Saying ‘yes’  on constitutional recognition will offer funding security for local c

City of Adelaide Lord Mayor, Stephen Yarwood has praised the announcement by Prime Minister, Julia Gillard of a 14th September referendum to bring about recognition of Local Government in the Australian Constitution.

“When Australians go to the polls in September, they will also have the chance to say ‘yes’ in a referendum that’s all about protecting important Federal funding that reaches people on the ground, right here in our local communities,” Stephen said.

“In practical terms, we’re talking about Federal funds that help construct safer local roads, deliver real financial support for our local sporting clubs, that make our community centres more energy efficient and provide improvements to key facilities like libraries for our kids,” he said.

“The idea of a referendum on constitutional recognition for Local Government might sound complex, but in simple terms what we are asking people to say ‘yes’ to is formalising an arrangement for the Federal Government to directly fund local councils and protect key outcomes delivered to our communities,” he added.

President of the Local Government Association and Mayor of the City of Prospect, David O’Loughlin, highlighted the importance of the referendum question succeeding on the 14th September.

“Saying ‘yes’ at the referendum will give your local council the certainty it needs to unquestionably receive funding through Federal programs like Roads to Recovery and the Regional & Local Community Infrastructure Program without the risk of High Court challenge, which has happened recently,” he said.

There have been two recent High Court decisions that have fundamentally questioned the power of the Commonwealth to provide direct funding to local councils, funding that has been in place ever since the Roads to Recovery program was initiated by the Howard Government.

“Tony Abbott supports this, Barnaby Joyce supports it, Christine Milne supports it, the Independents support it and so does the Government. If it was your road or your kid's sporting club or your new library at risk, you'd support it too. And you should, because that is exactly what’s at risk," Mayor O’Loughlin added.

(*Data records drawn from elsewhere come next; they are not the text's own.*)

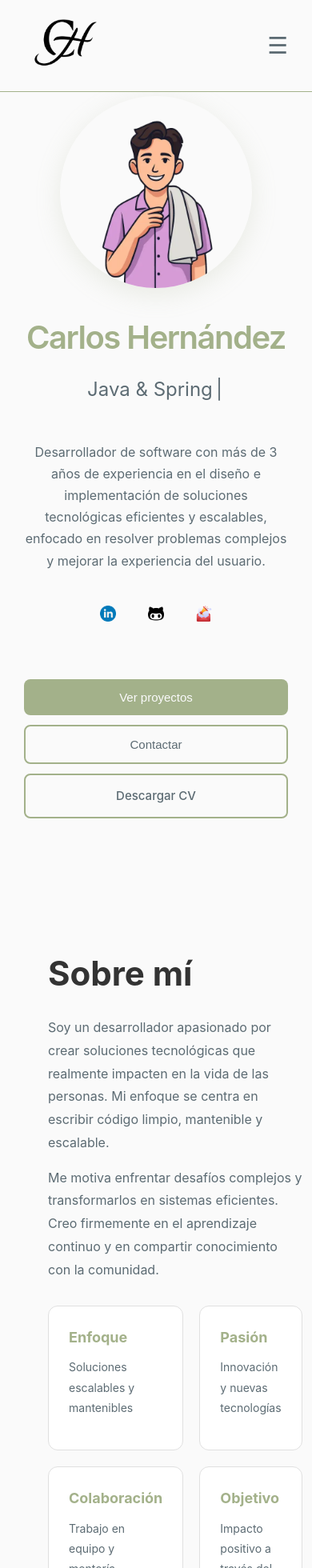
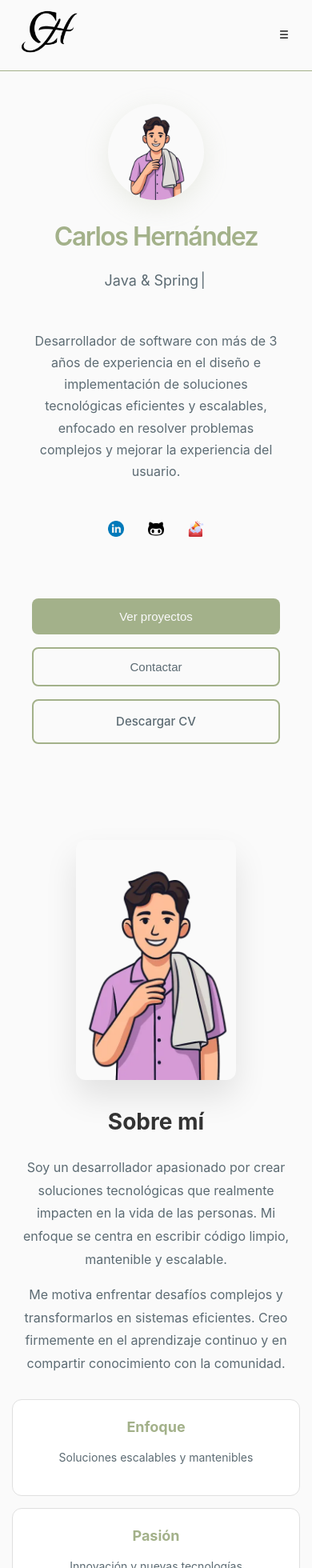
Before and after one commit to charlieyhs/Portafolio, a React (Vite) app: page / in a window 390 px wide. Shown: the top 1960 px of the page at 80% size. Built offline with nearby package versions, Linux system fonts and the light colour scheme.

Commit message:
refactor: query para estilos responsive

```diff
--- a/src/css/about.css
+++ b/src/css/about.css
@@ -57,3 +57,50 @@ body.dark .about-image img {
     box-shadow: 0 20px 40px rgba(0,0,0,0.3);
 
 }
+
+@media (max-width: 1024px) {
+    .about-content {
+        gap: 40px;
+    }
+
+    .about-text h2 {
+        font-size: 36px;
+    }
+}
+
+@media (max-width: 768px) {
+    .about-content {
+        display: flex;
+        flex-direction: column-reverse;
+        text-align: center;
+        gap: 30px;
+    }
+
+    .about-text h2 {
+        font-size: 32px;
+    }
+
+    .about-highlights {
+        grid-template-columns: 1fr;
+        gap: 15px;
+    }
+
+    .about-image img {
+        height: 400px;
+        max-width: 100%;
+    }
+}
+
+@media (max-width: 480px) {
+    .about-text h2 {
+        font-size: 28px;
+    }
+
+    .about-image img {
+        height: 300px;
+    }
+
+    .card {
+        padding: 20px;
+    }
+}
--- a/src/css/certification.css
+++ b/src/css/certification.css
@@ -71,18 +71,36 @@
     font-size: 12px;
 }
 
+@media (max-width: 1024px) {
+    .cert-grid {
+        grid-template-columns: repeat(auto-fit, minmax(280px, 1fr));
+    }
+}
+
 @media (max-width: 768px) {
-    .certification-section {
-        padding: 80px 30px;
+    .cert-grid {
+        grid-template-columns: 1fr;
+        gap: 20px;
     }
 
     .cert-icon_image-wrapper {
-        width: 64px;
-        height: 64px;
+        width: 60px;
+        height: 60px;
     }
 
-    .cert-icon {
-        min-height: 64px;
-        gap: 12px;
+    .cert-title {
+        font-size: 18px;
     }
 }
+
+@media (max-width: 480px) {
+    .cert-icon {
+        min-height: 60px;
+        gap: 10px;
+    }
+
+    .cert-icon_image-wrapper {
+        width: 50px;
+        height: 50px;
+    }
+}
--- a/src/css/contact.css
+++ b/src/css/contact.css
@@ -61,3 +61,43 @@ body.dark .btn-contact:hover {
     color: var(--bg-dark);
     box-shadow: 0 10px 30px rgba(163, 177, 138, 0.3);
 }
+
+@media (max-width: 1024px) {
+    .contact-links {
+        gap: 12px;
+    }
+}
+
+@media (max-width: 768px) {
+    .contact-links {
+        flex-direction: column;
+        align-items: stretch;
+        gap: 10px;
+    }
+
+    .btn-contact {
+        justify-content: flex-start;
+        padding: 12px 20px;
+    }
+
+    .contact-subtitle {
+        font-size: 16px;
+        margin-bottom: 30px;
+    }
+}
+
+@media (max-width: 480px) {
+    .contact-title {
+        font-size: clamp(32px, 8vw, 48px);
+    }
+
+    .contact-subtitle {
+        font-size: 14px;
+        line-height: 1.6;
+    }
+
+    .btn-contact img {
+        width: 24px;
+        height: 24px;
+    }
+}
--- a/src/css/experience.css
+++ b/src/css/experience.css
@@ -105,26 +105,52 @@ body.dark .timeline-dot {
                 0 0 20px rgba(163, 177, 138, 0.4);
 }
 
-@media (max-width: 768px) {
-  .experience-section {
-    padding: 60px 30px;
+@media (max-width: 1024px) {
+    .timeline-content {
+        width: calc(70% - 40px);
+    }
 }
 
+@media (max-width: 768px) {
     .timeline::before {
         left: 20px;
     }
 
     .timeline-item {
-    flex-direction: column !important;
+        flex-direction: row !important;
         padding-left: 50px;
     }
 
     .timeline-content {
         width: 100% !important;
         margin: 0 !important;
+        padding: 20px;
     }
 
     .timeline-dot {
         left: 20px;
     }
+
+    .experience-title {
+        font-size: 20px;
     }
+}
+
+@media (max-width: 480px) {
+    .timeline-item {
+        padding-left: 40px;
+    }
+
+    .timeline-content {
+        padding: 15px;
+    }
+
+    .experience-tags {
+        gap: 4px;
+    }
+
+    .badge {
+        font-size: 9px;
+        padding: 3px 8px;
+    }
+}
--- a/src/css/hero.css
+++ b/src/css/hero.css
@@ -156,79 +156,68 @@ body.dark .social-link {
     transform: translateY(0);
 }
 
-@media (max-width: 768px) {
-    .hero-section {
-        padding: 120px 20px 40px;
-        gap: 32px;
-        min-height: auto;
-    }
-
-    .hero-content {
-        gap: 32px;
-        text-align: center;
-    }
-
-    .hero-text-container {
-        align-items: center;
-    }
-
-    .hero-title {
-        text-align: center;
-    }
-
-    .hero-subtitle {
-        text-align: center;
-        max-width: 100%;
-    }
-
-    .hero-avatar {
-        width: 120px;
-        height: 120px;
-    }
-
-    .hero-cta {
-        justify-content: center;
-        width: 100%;
-    }
-
-    .cta-btn {
-        flex: 1;
-        min-width: 120px;
-    }
-}
-
-@media (max-width: 480px) {
-    .hero-cta {
-        flex-direction: column;
-        gap: 12px;
-    }
-
-    .cta-btn {
-        width: 100%;
-    }
-}
-
-@media (prefers-reduced-motion: reduce) {
-    .hero-title,
-    .hero-subtitle,
-    .hero-avatar-container,
-    .hero-cta {
-        animation: none;
-    }
-
-    .cta-btn,
-    .hero-avatar {
-        transition: none;
-    }
-}
-
 .cursor {
   display: inline-block;
   width: 1ch;
   animation: blink 0.8s infinite;
 }
 
-@keyframes blink {
-  0%, 50%, 100% { opacity: 1; }
-  25%, 75% { opacity: 0; }
+
+@media (max-width: 1024px) {
+    .hero-section {
+        padding: 120px 40px 60px;
+        gap: 40px;
+    }
+
+    .hero-content {
+        flex-direction: column;
+        text-align: center;
+    }
+
+    .avatar {
+        width: 180px;
+        height: 180px;
+    }
 }
+
+@media (max-width: 768px) {
+    .hero-section {
+        padding: 130px 40px 60px;
+        min-height: auto;
+    }
+
+    .avatar {
+        width: 140px;
+        height: 140px;
+    }
+
+    .hero-cta {
+        flex-direction: column;
+        width: 100%;
+    }
+
+    .social-links {
+        gap: 15px;
+    }
+
+    .social-link {
+        width: 35px;
+        height: 35px;
+    }
+}
+
+@media (max-width: 480px) {
+    .hero-title {
+        font-size: clamp(32px, 8vw, 48px);
+    }
+
+    .typewriter {
+        font-size: 18px;
+        height: 32px;
+    }
+
+    .avatar {
+        width: 120px;
+        height: 120px;
+    }
+}
--- a/src/css/nav-bar.css
+++ b/src/css/nav-bar.css
@@ -50,6 +50,8 @@ nav {
 	padding: 5px;
 }
 
+
+
 body.dark .nav-item {
 	color: var(--text);
 	box-shadow: 0 8px 32px rgba(0, 0, 0, 0.5);
@@ -80,35 +82,55 @@ body.dark .nav-item {
   border: none;
   outline: none;
   cursor: pointer;
-	font-size: 1.8rem;
-	color: var(--gray);
+  width: 40px;
+  height: 40px;
   display: none;
-	/* Oculto en desktop */
-	transition: transform 0.2s ease, color 0.3s ease;
+  align-items: center;
+  justify-content: center;
+  position: relative;
+  z-index: 1000;
+  transition: transform 0.3s ease;
 }
 
-.menu-toggle:hover,
-.menu-toggle:focus {
-	color: var(--green);
+body.dark .menu-toggle {
+	color: var(--text);
+}
+
+.menu-toggle:hover {
   transform: scale(1.1);
 }
 
+.menu-toggle:active {
+  transform: scale(0.95);
+}
 .nav-menu li {
 	list-style: none;
 }
+.menu-toggle span {
+  display: block;
+  width: 24px;
+  height: 2px;
+  background: var(--gray);
+  transition: all 0.3s ease;
+  position: absolute;
+}
 
-/* Tablets */
+body.dark .menu-toggle span {
+  background: var(--green);
+}
+
+@media (max-width: 768px) {
+  .menu-toggle {
+    display: flex;
+  }
+}
 @media (max-width: 1024px) {
 	nav {
-		padding: 20px 40px;
+		padding: 15px 40px;
 	}
 
 	.nav-menu {
 		gap: 25px;
-	}
-
-	.nav-item {
-		font-size: 13px;
 	}
 
 	.logo img {
@@ -142,6 +164,15 @@ body.dark .nav-item {
 		display: flex;
 	}
 
+	nav {
+		padding: 12px 20px;
+	}
+
+	.logo img {
+		width: 100px;
+	}
+
+
 	@keyframes slideDown {
 		from {
 			opacity: 0;
@@ -156,11 +187,41 @@ body.dark .nav-item {
 
 	.nav-item {
 		font-size: 16px;
-		text-align: right;
+		text-align: center;
 		width: 100%;
 	}
 
-	.logo img {
-		width: 100px;
+	body.dark .nav-menu::before {
+		background: rgba(0, 0, 0, 0.7);
+	}
+
+	body.dark .nav-menu {
+		background: rgba(26, 31, 38, 0.98);
+		border-left: 1px solid rgba(163, 177, 138, 0.2);
+		box-shadow: -4px 0 30px rgba(0, 0, 0, 0.5);
+	}
+
+	body.dark .nav-item:hover {
+		background: rgba(163, 177, 138, 0.15);
+	}
+
+	body.dark .language-selector {
+		border-top-color: rgba(163, 177, 138, 0.2);
 	}
 }
+
+@media (max-width: 480px) {
+	nav {
+		padding: 10px 15px;
+	}
+
+	.logo img {
+		width: 90px;
+	}
+
+	.nav-menu {
+		right: 15px;
+		left: 15px;
+		width: auto;
+	}
+}
--- a/src/css/portfolio.css
+++ b/src/css/portfolio.css
@@ -95,66 +95,41 @@ body.dark footer {
 }
 
 @media (max-width: 768px) {
-    nav, .hero-section, .projects-section, .skills-section, .contact-section, .experience-section {
-        padding-left: 30px;
-        padding-right: 30px;
+    .section-header {
+        margin-bottom: 60px;
     }
 
-    .hero-avatar {
-        width: 100px;
-        height: 100px;
+    .section-title {
+        font-size: clamp(28px, 6vw, 40px);
     }
 
-    .projects-grid {
-        grid-template-columns: 1fr;
+    .section-label {
+        font-size: 14px;
     }
 
-    .skills-container {
-        grid-template-columns: 1fr;
+    .back-to-top {
+        bottom: 20px;
+        right: 20px;
+        width: 45px;
+        height: 45px;
+        font-size: 20px;
+    }
+}
+
+@media (max-width: 480px) {
+    .section-header {
+        margin-bottom: 40px;
     }
 
-    .hero-cta {
-        flex-direction: column;
-        width: 100%;
+    .section-title {
+        font-size: clamp(24px, 7vw, 36px);
     }
 
-    .cta-btn {
-        width: 100%;
-        text-align: center;
-    }
-
-    .contact-links {
-        flex-direction: column;
-        align-items: stretch;
-    }
-
-    .contact-btn {
-        width: 100%;
-    }
-
-    .timeline::before {
-        left: 20px;
-    }
-
-    .timeline-item {
-        flex-direction: column !important;
-        padding-left: 50px;
-    }
-
-    .timeline-content {
-        width: 100% !important;
-        margin: 0 !important;
-    }
-
-    .timeline-dot {
-        left: 20px;
-    }
-
-    .nav-menu {
-        gap: 20px;
-    }
-
-    .nav-item {
-        font-size: 12px;
+    .back-to-top {
+        bottom: 15px;
+        right: 15px;
+        width: 40px;
+        height: 40px;
+        font-size: 18px;
     }
 }
--- a/src/css/projects.css
+++ b/src/css/projects.css
@@ -98,3 +98,41 @@ body.dark .about-image img {
     display: flex;
     gap: 15px;
 }
+
+@media (max-width: 1024px) {
+    .projects-grid {
+        grid-template-columns: repeat(auto-fit, minmax(300px, 1fr));
+        gap: 25px;
+    }
+}
+
+@media (max-width: 768px) {
+    .projects-grid {
+        grid-template-columns: 1fr;
+        gap: 20px;
+    }
+
+    .project-title {
+        font-size: 24px;
+    }
+
+    .project-links {
+        flex-direction: column;
+        gap: 10px;
+    }
+
+    .project-link {
+        justify-content: center;
+    }
+}
+
+@media (max-width: 480px) {
+    .project-tech {
+        gap: 5px;
+    }
+
+    .badge {
+        font-size: 10px;
+        padding: 4px 10px;
+    }
+}
--- a/src/css/skills.css
+++ b/src/css/skills.css
@@ -78,3 +78,52 @@ body.dark-mode .learning-section {
     border-radius: 20px;
     font-size: 14px;
 }
+
+@media (max-width: 1024px) {
+    .skills-container {
+        grid-template-columns: repeat(auto-fit, minmax(280px, 1fr));
+        gap: 30px;
+    }
+}
+
+@media (max-width: 768px) {
+    .skills-container {
+        grid-template-columns: 1fr;
+        gap: 20px;
+    }
+
+    .skill-icon {
+        width: 60px;
+        height: 60px;
+        margin-bottom: 20px;
+    }
+
+    .learning-section {
+        margin: 40px auto 0;
+        padding: 30px 20px;
+    }
+
+    .learning-tags {
+        gap: 8px;
+    }
+
+    .learning-tag {
+        font-size: 12px;
+        padding: 6px 12px;
+    }
+}
+
+@media (max-width: 480px) {
+    .skill-icon {
+        width: 50px;
+        height: 50px;
+    }
+
+    .skill-title {
+        font-size: 18px;
+    }
+
+    .learning-section h3 {
+        font-size: 20px;
+    }
+}
--- a/src/css/utilities.css
+++ b/src/css/utilities.css
@@ -28,6 +28,11 @@
     --text-secondary: var(--text-secondary-light);
     --bg-section: var(--bg-section-light);
     --border: #E0E0E0;
+
+    /* Solo como referencia, no para usar en media queries */
+    --breakpoint-mobile: 768px;
+    --breakpoint-tablet: 1024px;
+    --breakpoint-desktop: 1200px;
 }
 
 body.dark {
@@ -276,3 +281,45 @@ body.dark .avatar:hover {
 .card, .btn, header {
     transition: all 0.3s ease;
 }
+
+
+@media (max-width: 1024px) {
+    .container {
+        padding: 0 40px;
+    }
+
+    .grid-2-columns {
+        gap: 40px;
+    }
+}
+
+@media (max-width: 768px) {
+    .container {
+        padding: 0 20px;
+    }
+
+    .grid-2-columns {
+        grid-template-columns: 1fr;
+        gap: 30px;
+    }
+
+    .grid-auto-fit {
+        grid-template-columns: 1fr;
+        gap: 20px;
+    }
+
+    .section {
+        padding: 80px 20px;
+    }
+
+    .btn {
+        width: 100%;
+        justify-content: center;
+    }
+}
+
+@media (max-width: 480px) {
+    .section {
+        padding: 60px 15px;
+    }
+}
```
Lines whose indentation alone changed are shown as unchanged.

Felicity-ann Lewis, Australian Local Government Association (ALGA) President and Mayor of the City of Marion points out that saying ‘yes’ at the referendum will not change the legislative relationship that exists between the State and Local Governments.

“Councils will remain in the legislative jurisdiction of the State Governments and what’s proposed as part of the referendum question makes this very clear. This is not about watering down the State’s powers in relation to councils,” Ms Lewis said.

“It’s also important to note this referendum question is about removing uncertainty for critical funding for local infrastructure and services that we all use and enjoy in our local suburb,” she added.

“ALGA research shows that more than 50 per cent of the Australian population is supportive of constitutional recognition of councils, which means we have a substantial base of community support to build on in the lead up to the referendum,” she said.

Final recommendations of both the Expert Panel on Constitutional Recognition of Local Government and the Federal Parliamentary Joint Select Committee on Constitutional Recognition of Local Government supported and endorsed a 2013 constitutional recognition referendum.

The referendum proposal and referendum funding legislation will be debated in Parliament next week.